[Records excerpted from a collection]
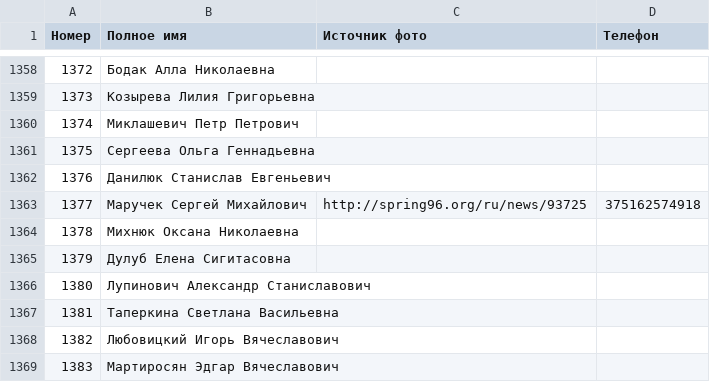
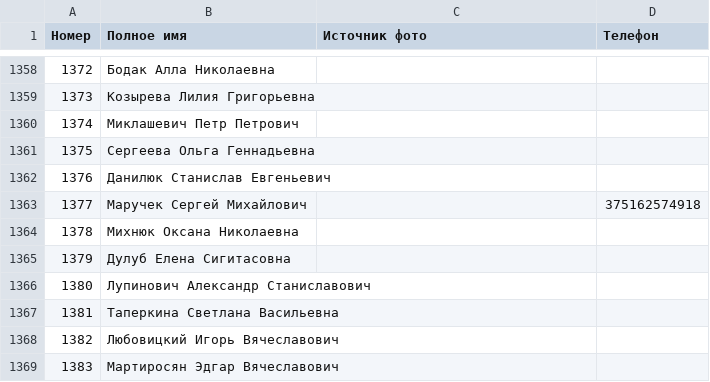
Before and after one commit to ZUBR-by/zubr-api, a CSV file: datasets/courts/judge.csv, drawn as a sheet; only a part is shown, gaps mark what is left out.

```diff
--- a/datasets/courts/judge.csv
+++ b/datasets/courts/judge.csv
@@ -1362,3 +1362,3 @@
 1376,Данилюк Станислав Евгеньевич,,
-1377,Маручек Сергей Михайлович,http://spring96.org/ru/news/93725,375162574918
+1377,Маручек Сергей Михайлович,,375162574918
 1378,Михнюк Оксана Николаевна,,
```
Also changed, not shown: 1 other file.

- **Exercise directions**: Search the records line by line for the word "Сергей" and copy every line where it appears.

- **Task answer**:
-1377,Маручек Сергей Михайлович,http://spring96.org/ru/news/93725,375162574918
+1377,Маручек Сергей Михайлович,,375162574918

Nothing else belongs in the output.